Work required:
Each record below needs to be copied out exactly as it stands.

Items from a data source:
◆ ◆ ◆ ◆ ◆ ◆ ◆

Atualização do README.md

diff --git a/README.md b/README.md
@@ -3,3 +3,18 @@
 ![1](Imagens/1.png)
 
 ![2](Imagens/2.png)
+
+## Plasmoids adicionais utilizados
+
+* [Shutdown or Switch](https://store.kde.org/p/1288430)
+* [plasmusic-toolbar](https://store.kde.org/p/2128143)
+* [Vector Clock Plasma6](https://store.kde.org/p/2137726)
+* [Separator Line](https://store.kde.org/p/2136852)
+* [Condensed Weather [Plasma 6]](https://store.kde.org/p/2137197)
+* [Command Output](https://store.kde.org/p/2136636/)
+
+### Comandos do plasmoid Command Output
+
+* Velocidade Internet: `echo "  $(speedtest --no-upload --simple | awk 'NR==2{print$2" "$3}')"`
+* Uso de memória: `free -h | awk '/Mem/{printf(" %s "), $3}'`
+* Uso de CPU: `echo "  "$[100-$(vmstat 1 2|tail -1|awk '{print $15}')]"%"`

◆ ◆ ◆ ◆ ◆ ◆ ◆

Written answer:
Atualização do README.md

diff --git a/README.md b/README.md
@@ -3,3 +3,18 @@
 ![1](Imagens/1.png)
 
 ![2](Imagens/2.png)
+
+## Plasmoids adicionais utilizados
+
+* [Shutdown or Switch](https://store.kde.org/p/1288430)
+* [plasmusic-toolbar](https://store.kde.org/p/2128143)
+* [Vector Clock Plasma6](https://store.kde.org/p/2137726)
+* [Separator Line](https://store.kde.org/p/2136852)
+* [Condensed Weather [Plasma 6]](https://store.kde.org/p/2137197)
+* [Command Output](https://store.kde.org/p/2136636/)
+
+### Comandos do plasmoid Command Output
+
+* Velocidade Internet: `echo "  $(speedtest --no-upload --simple | awk 'NR==2{print$2" "$3}')"`
+* Uso de memória: `free -h | awk '/Mem/{printf(" %s "), $3}'`
+* Uso de CPU: `echo "  "$[100-$(vmstat 1 2|tail -1|awk '{print $15}')]"%"`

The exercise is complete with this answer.